Domino is a car crash of a movie. Not a slight fender bender that chips the paint, but a cartwheeling-down-the-highway-while-on-fire kind of car crash that ends up landing on a gas station and bursting into a ball of flame about twenty stories high. It’s an over the top, out of control, wreck; an eye-blistering, teeth-jarring, epilepsy-inducing head-on collision. Now we have that out of the way, we can continue.
It must have looked great on paper: Keira Knightley playing a tooled-up hard-ass bounty hunter, with a script by Donnie Darko writer/director Richard Kelly and Tony Scott at the helm, fresh from winning plaudits for his movie Man on Fire. With a juicy role for Mickey Rourke—who appears to be making an unexpected comeback after retiring from a brief boxing career and an ill-advised course of plastic surgery—and a cameo from Christopher Walken, how could this movie possibly fail?
The movie is (“sort of”) based on the life of Domino Harvey, a British adrenaline junkie who was expelled from several schools for fighting with boys, became a model for the prestigious Ford agency before finally becoming a bounty hunter. Sadly, she died of a heart attack shortly after the film wrapped, possibly resulting from an overdose. She had been arrested and charged with possession of $2m worth of methamphetamines and was on bail when she was discovered at her home in West Hollywood and pronounced dead at Cedars-Sinai Medical Center. A post-mortem proved inconclusive.
With a life as various and interesting as Domino’s, it’s difficult to believe the filmmakers found it necessary to “sex up” her story by introducing convoluted plot strands such as being followed around by a reality TV show hosted by ex Beverly Hills 90210 actors and a double-crossing mafia caper. Although Domino was friends with Tony Scott, acted as advisor on the movie and apparently loved the final result, she was reported to have been upset at the liberties taken with her story.
Because of the number of complex plot elements the film has to cover, Domino hurtles along at breakneck speed. The movie begins at the end: Domino is bloodied, apparently under arrest and is being interviewed by the cold, bitchy Taryn Miles (Lucy Liu). Domino considers her upbringing in flashback and voiceover—conducted in Knightley’s fruity English tones down what seems to be a very poor telephone line—before moving onto her career as a bounty hunter, and finally the reason she’s sitting in the police station being interviewed by the FBI. Annoyingly, the film charges down a particular path only to shrug and admit that what the viewer is seeing on screen is only a possible reality before reversing and taking a different fork in the road and showing what reallyhappened.
Domino is stylishly shot by cinematographer Daniel Mindel in deep saturated colours and high contrast, but is filmed in a bewildering range of film speeds, so the movie speeds up, slows down, stutters, jerks and lopes along, which is fine for a music video, but spread relentlessly across the length of a movie begins to grate like fingernails down a blackboard.

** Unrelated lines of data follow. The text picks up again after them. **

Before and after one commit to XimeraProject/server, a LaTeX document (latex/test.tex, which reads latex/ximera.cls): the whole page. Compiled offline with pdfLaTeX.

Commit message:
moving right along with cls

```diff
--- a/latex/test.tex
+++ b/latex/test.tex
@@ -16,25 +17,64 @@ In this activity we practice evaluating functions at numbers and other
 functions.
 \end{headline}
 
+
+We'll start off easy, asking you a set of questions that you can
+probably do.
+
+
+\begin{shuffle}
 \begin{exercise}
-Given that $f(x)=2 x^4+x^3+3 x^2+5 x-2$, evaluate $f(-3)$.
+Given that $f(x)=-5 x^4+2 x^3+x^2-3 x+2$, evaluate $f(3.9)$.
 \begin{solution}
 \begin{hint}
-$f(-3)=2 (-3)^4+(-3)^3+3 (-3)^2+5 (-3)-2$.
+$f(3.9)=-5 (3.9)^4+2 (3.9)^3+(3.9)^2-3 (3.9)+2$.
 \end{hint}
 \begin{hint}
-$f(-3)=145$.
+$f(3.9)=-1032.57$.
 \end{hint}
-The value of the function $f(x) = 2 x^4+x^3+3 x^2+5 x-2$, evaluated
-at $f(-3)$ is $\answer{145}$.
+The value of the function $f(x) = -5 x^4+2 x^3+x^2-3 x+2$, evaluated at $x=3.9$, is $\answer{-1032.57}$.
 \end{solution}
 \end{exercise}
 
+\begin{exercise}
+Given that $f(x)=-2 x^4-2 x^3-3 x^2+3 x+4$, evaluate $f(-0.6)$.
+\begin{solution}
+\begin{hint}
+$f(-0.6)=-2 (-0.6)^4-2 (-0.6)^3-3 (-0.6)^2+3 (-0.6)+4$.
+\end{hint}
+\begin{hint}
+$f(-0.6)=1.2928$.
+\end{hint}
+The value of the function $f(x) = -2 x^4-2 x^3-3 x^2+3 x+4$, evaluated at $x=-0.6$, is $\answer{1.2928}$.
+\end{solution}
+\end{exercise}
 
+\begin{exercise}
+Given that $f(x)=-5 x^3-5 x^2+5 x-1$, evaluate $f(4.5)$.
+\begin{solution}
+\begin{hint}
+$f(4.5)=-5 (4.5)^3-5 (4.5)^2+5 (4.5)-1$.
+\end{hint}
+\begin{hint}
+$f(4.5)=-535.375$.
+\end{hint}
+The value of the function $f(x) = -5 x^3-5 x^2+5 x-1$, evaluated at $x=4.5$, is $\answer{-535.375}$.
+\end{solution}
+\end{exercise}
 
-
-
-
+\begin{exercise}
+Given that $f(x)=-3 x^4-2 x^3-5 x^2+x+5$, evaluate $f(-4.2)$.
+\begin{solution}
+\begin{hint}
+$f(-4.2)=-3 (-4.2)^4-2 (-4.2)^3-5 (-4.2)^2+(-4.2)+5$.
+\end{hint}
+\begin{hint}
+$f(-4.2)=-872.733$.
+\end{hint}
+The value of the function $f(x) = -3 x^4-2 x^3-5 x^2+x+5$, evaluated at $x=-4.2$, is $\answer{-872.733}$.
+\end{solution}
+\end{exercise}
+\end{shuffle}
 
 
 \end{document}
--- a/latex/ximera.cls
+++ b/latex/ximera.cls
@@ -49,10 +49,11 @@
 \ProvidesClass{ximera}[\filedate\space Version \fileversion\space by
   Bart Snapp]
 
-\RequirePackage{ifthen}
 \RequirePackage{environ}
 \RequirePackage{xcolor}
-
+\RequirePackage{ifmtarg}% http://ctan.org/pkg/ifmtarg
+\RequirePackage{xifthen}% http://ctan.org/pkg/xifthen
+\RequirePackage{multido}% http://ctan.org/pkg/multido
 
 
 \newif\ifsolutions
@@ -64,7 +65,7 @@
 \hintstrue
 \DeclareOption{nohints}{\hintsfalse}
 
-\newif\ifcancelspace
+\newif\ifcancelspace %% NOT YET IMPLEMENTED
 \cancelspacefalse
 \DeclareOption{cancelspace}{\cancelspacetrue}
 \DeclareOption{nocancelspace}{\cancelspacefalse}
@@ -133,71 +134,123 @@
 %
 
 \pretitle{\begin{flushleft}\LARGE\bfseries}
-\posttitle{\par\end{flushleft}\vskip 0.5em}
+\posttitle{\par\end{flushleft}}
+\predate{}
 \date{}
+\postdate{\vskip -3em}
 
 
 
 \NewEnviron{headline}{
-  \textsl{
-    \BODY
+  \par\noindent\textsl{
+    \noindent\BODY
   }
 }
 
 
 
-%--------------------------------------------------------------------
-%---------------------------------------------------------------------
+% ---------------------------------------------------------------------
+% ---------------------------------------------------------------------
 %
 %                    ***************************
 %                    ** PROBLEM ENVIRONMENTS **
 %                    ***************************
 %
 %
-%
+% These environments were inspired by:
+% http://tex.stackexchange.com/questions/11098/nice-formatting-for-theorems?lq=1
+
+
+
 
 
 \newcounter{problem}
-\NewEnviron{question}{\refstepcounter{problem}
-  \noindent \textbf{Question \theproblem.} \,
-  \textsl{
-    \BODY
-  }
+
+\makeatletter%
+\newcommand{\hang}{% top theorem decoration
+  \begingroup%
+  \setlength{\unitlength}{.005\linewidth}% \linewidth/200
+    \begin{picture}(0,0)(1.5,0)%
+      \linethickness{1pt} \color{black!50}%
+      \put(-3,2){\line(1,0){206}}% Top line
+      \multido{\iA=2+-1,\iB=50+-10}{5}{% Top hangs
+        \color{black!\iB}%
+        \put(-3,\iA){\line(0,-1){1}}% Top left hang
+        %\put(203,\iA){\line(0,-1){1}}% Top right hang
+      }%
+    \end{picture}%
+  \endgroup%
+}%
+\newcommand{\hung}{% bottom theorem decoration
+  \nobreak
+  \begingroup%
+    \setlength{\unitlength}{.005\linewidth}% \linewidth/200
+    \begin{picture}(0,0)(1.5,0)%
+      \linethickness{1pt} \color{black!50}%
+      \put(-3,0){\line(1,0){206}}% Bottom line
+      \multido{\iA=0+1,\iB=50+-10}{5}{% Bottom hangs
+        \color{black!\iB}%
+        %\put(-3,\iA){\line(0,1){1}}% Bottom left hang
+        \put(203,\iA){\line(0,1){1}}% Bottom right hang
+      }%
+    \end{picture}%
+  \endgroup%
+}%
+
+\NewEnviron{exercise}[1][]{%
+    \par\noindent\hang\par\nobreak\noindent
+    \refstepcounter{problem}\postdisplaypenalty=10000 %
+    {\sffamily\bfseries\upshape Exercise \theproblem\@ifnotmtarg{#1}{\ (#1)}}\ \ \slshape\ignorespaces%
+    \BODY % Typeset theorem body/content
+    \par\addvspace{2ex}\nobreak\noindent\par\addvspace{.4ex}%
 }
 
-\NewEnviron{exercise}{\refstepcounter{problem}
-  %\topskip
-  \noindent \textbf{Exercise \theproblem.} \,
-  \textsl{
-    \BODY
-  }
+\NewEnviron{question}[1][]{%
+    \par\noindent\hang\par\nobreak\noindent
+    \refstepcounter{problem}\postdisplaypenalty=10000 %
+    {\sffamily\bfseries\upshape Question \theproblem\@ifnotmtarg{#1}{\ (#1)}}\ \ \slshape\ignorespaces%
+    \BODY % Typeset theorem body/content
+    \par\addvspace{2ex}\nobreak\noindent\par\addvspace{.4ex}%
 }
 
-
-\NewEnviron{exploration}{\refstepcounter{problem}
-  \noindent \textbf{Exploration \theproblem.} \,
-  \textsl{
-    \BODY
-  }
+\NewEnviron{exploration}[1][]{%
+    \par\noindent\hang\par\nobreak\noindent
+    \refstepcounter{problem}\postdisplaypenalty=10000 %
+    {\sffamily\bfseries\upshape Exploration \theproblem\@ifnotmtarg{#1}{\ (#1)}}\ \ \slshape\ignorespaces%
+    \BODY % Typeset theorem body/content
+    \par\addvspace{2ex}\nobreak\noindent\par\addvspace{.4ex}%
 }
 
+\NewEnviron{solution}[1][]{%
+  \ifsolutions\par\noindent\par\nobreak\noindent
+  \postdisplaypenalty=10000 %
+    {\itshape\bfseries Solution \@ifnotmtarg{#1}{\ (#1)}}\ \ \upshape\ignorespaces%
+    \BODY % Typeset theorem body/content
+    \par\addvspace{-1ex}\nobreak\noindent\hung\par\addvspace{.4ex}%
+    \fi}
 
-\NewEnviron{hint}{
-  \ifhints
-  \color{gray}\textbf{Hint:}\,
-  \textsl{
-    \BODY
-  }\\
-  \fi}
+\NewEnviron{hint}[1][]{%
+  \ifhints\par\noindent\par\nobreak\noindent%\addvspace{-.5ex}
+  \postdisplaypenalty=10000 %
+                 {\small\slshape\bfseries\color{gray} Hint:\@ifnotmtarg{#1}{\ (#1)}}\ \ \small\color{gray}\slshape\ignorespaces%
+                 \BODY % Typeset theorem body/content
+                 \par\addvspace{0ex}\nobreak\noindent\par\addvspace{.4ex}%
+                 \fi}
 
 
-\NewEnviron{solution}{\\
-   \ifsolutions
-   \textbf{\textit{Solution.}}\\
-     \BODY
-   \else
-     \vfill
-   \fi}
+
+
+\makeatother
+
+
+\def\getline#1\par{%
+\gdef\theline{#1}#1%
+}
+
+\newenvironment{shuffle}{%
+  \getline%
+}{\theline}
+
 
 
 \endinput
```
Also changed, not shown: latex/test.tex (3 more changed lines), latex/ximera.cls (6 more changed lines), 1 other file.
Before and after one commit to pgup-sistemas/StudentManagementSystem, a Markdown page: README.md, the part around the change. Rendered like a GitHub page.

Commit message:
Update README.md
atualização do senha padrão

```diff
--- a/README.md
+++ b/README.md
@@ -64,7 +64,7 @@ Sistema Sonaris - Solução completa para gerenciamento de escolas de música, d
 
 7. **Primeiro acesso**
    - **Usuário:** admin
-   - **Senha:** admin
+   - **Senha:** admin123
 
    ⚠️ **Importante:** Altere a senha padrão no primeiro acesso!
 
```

The script allows for very little character development. All the actors do well with the material, despite playing one-note pastiches. Rourke plays Ed Mosbey, Domino’s grizzled boss and the sultry Edgar Ramirez plays Domino’s moody, vaguley psychotic, would-be lover and the third member of the bounty hunting team. Christopher Walken plays a TV producer following the trio around with his camera crew and presenters Ian Ziering and Brian Austin Green from Beverly Hills 90210 (playing themselves).
But the script introduces some unbelievable situations when it deviates from Domino’s real life story, the worst of which is a phone conversation with Claremont Williams (Delroy Lindo), the bounty hunters’ bail bondsman. The line breaks up and while Williams is saying “remove the sleeve from the right arm” of some guy they have tied up, Domino hears it as “remove… the right arm”. And without question—such as asking what the fuck this extreme act hopes to achieve—they do it. And with a shotgun. It’s simply a ridiculous, eye-rolling piece of contrivance that perhaps a more experienced screenwriter might have sidestepped, but Kelly, with only a single previous feature to his name (albeit, a superb feature) includes it without batting an eyelid.
Domino is an unsatisfying mess of a movie, more concerned with superficial gloss than character development. It’s a loud, shallow crowdpleaser that’s hard to recommend to anyone who really likes movies.